Minnesota Drought Situation Report - July 10, 2007
Drought Monitor - July 3, 2007
The latest U. S. Drought Monitor places portions of north central, northeastern,
east central, and south central Minnesota in the Moderate Drought category. Much of
the remainder of the eastern three quarters of Minnesota is depicted as being Abnormally Dry. The U. S.
Drought Monitor index is a blend of science and subjectivity where intensity categories are based on several indicators.
Last week's weather:
Precipitation last week was generally light across most of western and northern Minnesota. However, many locations in east central Minnesota received between one and
two inches of rain for the week. This was welcome precipitation in one of Minnesota's driest areas. It was a warm week with temperatures
averaging three to five degrees above average. Many communities reported temperatures above 90 degrees at least once during the week.
Seasonal weather overview:
Dryness has been entrenched across much of the southern two thirds of Minnesota for much of May, June, and early July. The timing of the dry weather
has been unfortunate. The period from May through September is historically the wettest time of the year in Minnesota. Long-term average
rainfall rates during this time interval are around one inch per week. Very dry weather, occurring during a time of year when ample rain is typical, leads to the rapid
intensification of drought. The lack of precipitation, along with very high evaporation rates in June, has led to deteriorating crop conditions, low
stream flows and lake levels, and increased the danger of wildfire.
Seasonal precipitation totals, departure, and ranking:
Rainfall totals since April 1 have been less than eight inches across much of the southern one half of Minnesota. Growing season rainfall totals
have deviated negatively from historical averages by more than three inches across much of east central, central, southwestern, and south central
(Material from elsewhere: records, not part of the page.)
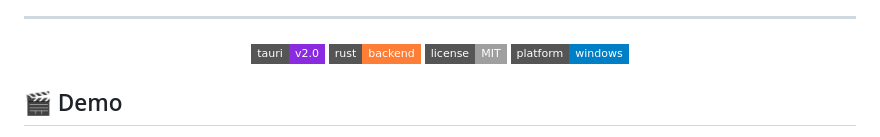
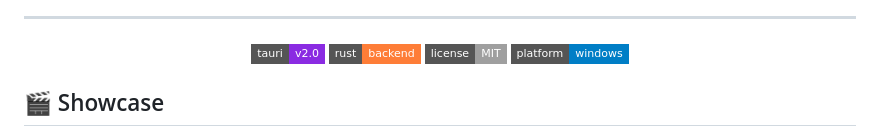
Before and after one commit to Andrew-0807/lumina, a Markdown page: README.md, the part around one of its changes. Rendered like a GitHub page; badges without logos.

Commit message:
Fix inline video source, rename to Showcase
Co-Authored-By: Claude Opus 4.8 <noreply@anthropic.com>

```diff
--- a/README.md
+++ b/README.md
@@ -17,7 +17,7 @@
 
 </div>
 
-## 🎬 Demo
+## 🎬 Showcase
 
 <div align="center">
 
```
Also changed, not shown: other parts of README.md (+3 -1 lines).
Minnesota. Seasonal rainfall deficits exceeding four inches are reported along a band extending from the metropolitan area through Mankato and
southwestward into Fairmont. Spotty four-inch deficits are also reported in central Minnesota, and in southwestern Minnesota. When compared with other
seasonal rainfall totals to date in the historical database, this year's rainfall totals for the period rank below the 20th percentile
(one year in five) in the driest areas.
Agriculture - The
Agricultural Statistics Service reports that as of July 6, topsoil moisture for 58% of Minnesota's landscape was "Short" or "Very Short". Corn and
soybean conditions have declined in response to the diminishing soil moisture reserves.
Stream flow -Stream discharge in roughly one third of Minnesota's rivers and
streams is below the 25th percentile when compared with historical data for this time of year.
Flow conditions in some northeastern and east central
Minnesota watersheds are near the protected flow threshold (lowest 10th percentile), leading the Department of Natural Resources to carefully monitor surface water appropriations
in these areas. Mississippi River flow conditions remain very low along all of the upper reaches of the river.
Lake levels -
Lake levels continue to drop throughout Minnesota, exposing shoreline, and in some cases, making water access difficult.
Quantitative lake level data are difficult to obtain in real time. However, anecdotal reports indicate that many lakes, especially in east central Minnesota, are a foot or more average
levels for the date. Lake Superior water levels are
near all-time lows for the date and may fall below all-time seasonal lows by early autumn.
Wildfire Danger -Wildfire
danger is Moderate or High across most of Minnesota. The wildfire danger is rated as Low
in southeastern counties.
Public water supply - Many Minnesota communities
have imposed watering restrictions due to increased lawn watering demands.